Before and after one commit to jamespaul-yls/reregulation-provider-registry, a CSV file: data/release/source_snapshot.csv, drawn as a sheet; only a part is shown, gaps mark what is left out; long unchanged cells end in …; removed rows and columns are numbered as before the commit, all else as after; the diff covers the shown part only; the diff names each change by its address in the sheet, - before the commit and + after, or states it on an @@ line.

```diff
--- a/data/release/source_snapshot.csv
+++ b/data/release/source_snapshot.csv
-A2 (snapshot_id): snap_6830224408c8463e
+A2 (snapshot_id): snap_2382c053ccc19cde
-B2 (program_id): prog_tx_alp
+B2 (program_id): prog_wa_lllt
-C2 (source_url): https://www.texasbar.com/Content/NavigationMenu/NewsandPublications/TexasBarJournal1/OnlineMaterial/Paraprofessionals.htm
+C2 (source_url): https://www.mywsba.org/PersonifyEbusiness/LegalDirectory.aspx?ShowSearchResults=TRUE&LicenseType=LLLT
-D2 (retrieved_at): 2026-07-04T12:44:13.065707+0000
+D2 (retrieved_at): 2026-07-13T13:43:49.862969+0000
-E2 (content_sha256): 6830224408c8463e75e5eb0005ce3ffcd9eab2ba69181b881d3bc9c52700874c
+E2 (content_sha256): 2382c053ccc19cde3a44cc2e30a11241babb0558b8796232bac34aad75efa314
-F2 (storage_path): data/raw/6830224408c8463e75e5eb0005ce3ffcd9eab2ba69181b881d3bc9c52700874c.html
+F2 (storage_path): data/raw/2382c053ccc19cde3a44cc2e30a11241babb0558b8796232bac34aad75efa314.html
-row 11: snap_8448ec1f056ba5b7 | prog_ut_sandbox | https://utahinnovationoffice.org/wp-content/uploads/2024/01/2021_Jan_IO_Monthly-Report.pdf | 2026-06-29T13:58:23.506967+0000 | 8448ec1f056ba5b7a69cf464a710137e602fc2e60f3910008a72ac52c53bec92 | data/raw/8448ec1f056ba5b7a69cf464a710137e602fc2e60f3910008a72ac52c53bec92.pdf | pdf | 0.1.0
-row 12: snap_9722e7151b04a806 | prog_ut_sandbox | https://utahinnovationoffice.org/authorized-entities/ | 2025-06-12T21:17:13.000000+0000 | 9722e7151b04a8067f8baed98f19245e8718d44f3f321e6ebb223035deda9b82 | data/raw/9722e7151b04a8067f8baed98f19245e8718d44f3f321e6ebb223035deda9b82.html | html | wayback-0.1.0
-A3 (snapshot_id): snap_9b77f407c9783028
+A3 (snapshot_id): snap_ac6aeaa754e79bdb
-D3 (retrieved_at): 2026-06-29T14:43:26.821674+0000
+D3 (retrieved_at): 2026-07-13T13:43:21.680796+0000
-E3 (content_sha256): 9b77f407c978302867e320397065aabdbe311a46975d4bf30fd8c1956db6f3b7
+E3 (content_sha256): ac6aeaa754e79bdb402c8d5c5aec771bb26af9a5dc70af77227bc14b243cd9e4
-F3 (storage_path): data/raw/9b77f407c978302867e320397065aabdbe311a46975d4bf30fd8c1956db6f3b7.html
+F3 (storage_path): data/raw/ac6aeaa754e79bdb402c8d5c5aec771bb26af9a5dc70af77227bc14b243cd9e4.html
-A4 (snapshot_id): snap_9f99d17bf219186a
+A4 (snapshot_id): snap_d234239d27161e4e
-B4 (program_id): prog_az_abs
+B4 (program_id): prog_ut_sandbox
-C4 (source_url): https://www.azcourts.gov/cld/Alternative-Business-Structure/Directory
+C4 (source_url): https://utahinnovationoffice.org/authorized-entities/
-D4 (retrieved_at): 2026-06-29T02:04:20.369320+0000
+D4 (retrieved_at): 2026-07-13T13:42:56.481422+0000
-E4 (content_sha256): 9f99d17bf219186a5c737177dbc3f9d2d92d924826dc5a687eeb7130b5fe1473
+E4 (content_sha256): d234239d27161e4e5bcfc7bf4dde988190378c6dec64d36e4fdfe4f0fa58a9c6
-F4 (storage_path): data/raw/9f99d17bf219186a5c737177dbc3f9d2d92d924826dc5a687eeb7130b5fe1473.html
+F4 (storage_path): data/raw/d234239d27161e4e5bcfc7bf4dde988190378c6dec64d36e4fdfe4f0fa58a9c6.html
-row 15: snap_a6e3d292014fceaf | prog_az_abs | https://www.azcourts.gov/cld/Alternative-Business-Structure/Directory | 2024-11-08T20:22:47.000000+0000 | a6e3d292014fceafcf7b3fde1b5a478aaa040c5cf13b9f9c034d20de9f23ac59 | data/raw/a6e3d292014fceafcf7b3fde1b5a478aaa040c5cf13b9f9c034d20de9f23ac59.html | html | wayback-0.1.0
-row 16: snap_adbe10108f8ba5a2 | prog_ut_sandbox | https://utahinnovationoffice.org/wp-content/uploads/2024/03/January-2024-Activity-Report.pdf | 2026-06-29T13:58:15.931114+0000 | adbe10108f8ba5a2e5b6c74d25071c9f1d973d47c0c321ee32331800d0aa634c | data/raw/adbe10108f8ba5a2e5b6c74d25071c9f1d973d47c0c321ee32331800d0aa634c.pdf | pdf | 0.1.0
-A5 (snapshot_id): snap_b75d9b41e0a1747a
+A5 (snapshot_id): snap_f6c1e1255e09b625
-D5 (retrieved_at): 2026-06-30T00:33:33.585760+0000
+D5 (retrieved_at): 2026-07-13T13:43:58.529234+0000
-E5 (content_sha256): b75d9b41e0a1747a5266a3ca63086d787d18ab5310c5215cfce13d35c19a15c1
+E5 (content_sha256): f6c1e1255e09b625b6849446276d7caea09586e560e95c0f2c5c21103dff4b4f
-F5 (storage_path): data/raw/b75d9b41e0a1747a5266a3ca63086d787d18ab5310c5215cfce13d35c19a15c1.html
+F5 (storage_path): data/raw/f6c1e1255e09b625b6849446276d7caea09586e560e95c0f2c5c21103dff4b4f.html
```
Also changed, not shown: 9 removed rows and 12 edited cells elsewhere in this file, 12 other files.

........

**Exercise goal:**
Every entry is to be restated word for word.

**Finished task:**
Before and after one commit to jamespaul-yls/reregulation-provider-registry, a CSV file: data/release/source_snapshot.csv, drawn as a sheet; only a part is shown, gaps mark what is left out; long unchanged cells end in …; removed rows and columns are numbered as before the commit, all else as after; the diff covers the shown part only; the diff names each change by its address in the sheet, - before the commit and + after, or states it on an @@ line.

```diff
--- a/data/release/source_snapshot.csv
+++ b/data/release/source_snapshot.csv
-A2 (snapshot_id): snap_6830224408c8463e
+A2 (snapshot_id): snap_2382c053ccc19cde
-B2 (program_id): prog_tx_alp
+B2 (program_id): prog_wa_lllt
-C2 (source_url): https://www.texasbar.com/Content/NavigationMenu/NewsandPublications/TexasBarJournal1/OnlineMaterial/Paraprofessionals.htm
+C2 (source_url): https://www.mywsba.org/PersonifyEbusiness/LegalDirectory.aspx?ShowSearchResults=TRUE&LicenseType=LLLT
-D2 (retrieved_at): 2026-07-04T12:44:13.065707+0000
+D2 (retrieved_at): 2026-07-13T13:43:49.862969+0000
-E2 (content_sha256): 6830224408c8463e75e5eb0005ce3ffcd9eab2ba69181b881d3bc9c52700874c
+E2 (content_sha256): 2382c053ccc19cde3a44cc2e30a11241babb0558b8796232bac34aad75efa314
-F2 (storage_path): data/raw/6830224408c8463e75e5eb0005ce3ffcd9eab2ba69181b881d3bc9c52700874c.html
+F2 (storage_path): data/raw/2382c053ccc19cde3a44cc2e30a11241babb0558b8796232bac34aad75efa314.html
-row 11: snap_8448ec1f056ba5b7 | prog_ut_sandbox | https://utahinnovationoffice.org/wp-content/uploads/2024/01/2021_Jan_IO_Monthly-Report.pdf | 2026-06-29T13:58:23.506967+0000 | 8448ec1f056ba5b7a69cf464a710137e602fc2e60f3910008a72ac52c53bec92 | data/raw/8448ec1f056ba5b7a69cf464a710137e602fc2e60f3910008a72ac52c53bec92.pdf | pdf | 0.1.0
-row 12: snap_9722e7151b04a806 | prog_ut_sandbox | https://utahinnovationoffice.org/authorized-entities/ | 2025-06-12T21:17:13.000000+0000 | 9722e7151b04a8067f8baed98f19245e8718d44f3f321e6ebb223035deda9b82 | data/raw/9722e7151b04a8067f8baed98f19245e8718d44f3f321e6ebb223035deda9b82.html | html | wayback-0.1.0
-A3 (snapshot_id): snap_9b77f407c9783028
+A3 (snapshot_id): snap_ac6aeaa754e79bdb
-D3 (retrieved_at): 2026-06-29T14:43:26.821674+0000
+D3 (retrieved_at): 2026-07-13T13:43:21.680796+0000
-E3 (content_sha256): 9b77f407c978302867e320397065aabdbe311a46975d4bf30fd8c1956db6f3b7
+E3 (content_sha256): ac6aeaa754e79bdb402c8d5c5aec771bb26af9a5dc70af77227bc14b243cd9e4
-F3 (storage_path): data/raw/9b77f407c978302867e320397065aabdbe311a46975d4bf30fd8c1956db6f3b7.html
+F3 (storage_path): data/raw/ac6aeaa754e79bdb402c8d5c5aec771bb26af9a5dc70af77227bc14b243cd9e4.html
-A4 (snapshot_id): snap_9f99d17bf219186a
+A4 (snapshot_id): snap_d234239d27161e4e
-B4 (program_id): prog_az_abs
+B4 (program_id): prog_ut_sandbox
-C4 (source_url): https://www.azcourts.gov/cld/Alternative-Business-Structure/Directory
+C4 (source_url): https://utahinnovationoffice.org/authorized-entities/
-D4 (retrieved_at): 2026-06-29T02:04:20.369320+0000
+D4 (retrieved_at): 2026-07-13T13:42:56.481422+0000
-E4 (content_sha256): 9f99d17bf219186a5c737177dbc3f9d2d92d924826dc5a687eeb7130b5fe1473
+E4 (content_sha256): d234239d27161e4e5bcfc7bf4dde988190378c6dec64d36e4fdfe4f0fa58a9c6
-F4 (storage_path): data/raw/9f99d17bf219186a5c737177dbc3f9d2d92d924826dc5a687eeb7130b5fe1473.html
+F4 (storage_path): data/raw/d234239d27161e4e5bcfc7bf4dde988190378c6dec64d36e4fdfe4f0fa58a9c6.html
-row 15: snap_a6e3d292014fceaf | prog_az_abs | https://www.azcourts.gov/cld/Alternative-Business-Structure/Directory | 2024-11-08T20:22:47.000000+0000 | a6e3d292014fceafcf7b3fde1b5a478aaa040c5cf13b9f9c034d20de9f23ac59 | data/raw/a6e3d292014fceafcf7b3fde1b5a478aaa040c5cf13b9f9c034d20de9f23ac59.html | html | wayback-0.1.0
-row 16: snap_adbe10108f8ba5a2 | prog_ut_sandbox | https://utahinnovationoffice.org/wp-content/uploads/2024/03/January-2024-Activity-Report.pdf | 2026-06-29T13:58:15.931114+0000 | adbe10108f8ba5a2e5b6c74d25071c9f1d973d47c0c321ee32331800d0aa634c | data/raw/adbe10108f8ba5a2e5b6c74d25071c9f1d973d47c0c321ee32331800d0aa634c.pdf | pdf | 0.1.0
-A5 (snapshot_id): snap_b75d9b41e0a1747a
+A5 (snapshot_id): snap_f6c1e1255e09b625
-D5 (retrieved_at): 2026-06-30T00:33:33.585760+0000
+D5 (retrieved_at): 2026-07-13T13:43:58.529234+0000
-E5 (content_sha256): b75d9b41e0a1747a5266a3ca63086d787d18ab5310c5215cfce13d35c19a15c1
+E5 (content_sha256): f6c1e1255e09b625b6849446276d7caea09586e560e95c0f2c5c21103dff4b4f
-F5 (storage_path): data/raw/b75d9b41e0a1747a5266a3ca63086d787d18ab5310c5215cfce13d35c19a15c1.html
+F5 (storage_path): data/raw/f6c1e1255e09b625b6849446276d7caea09586e560e95c0f2c5c21103dff4b4f.html
```
Also changed, not shown: 9 removed rows and 12 edited cells elsewhere in this file, 12 other files.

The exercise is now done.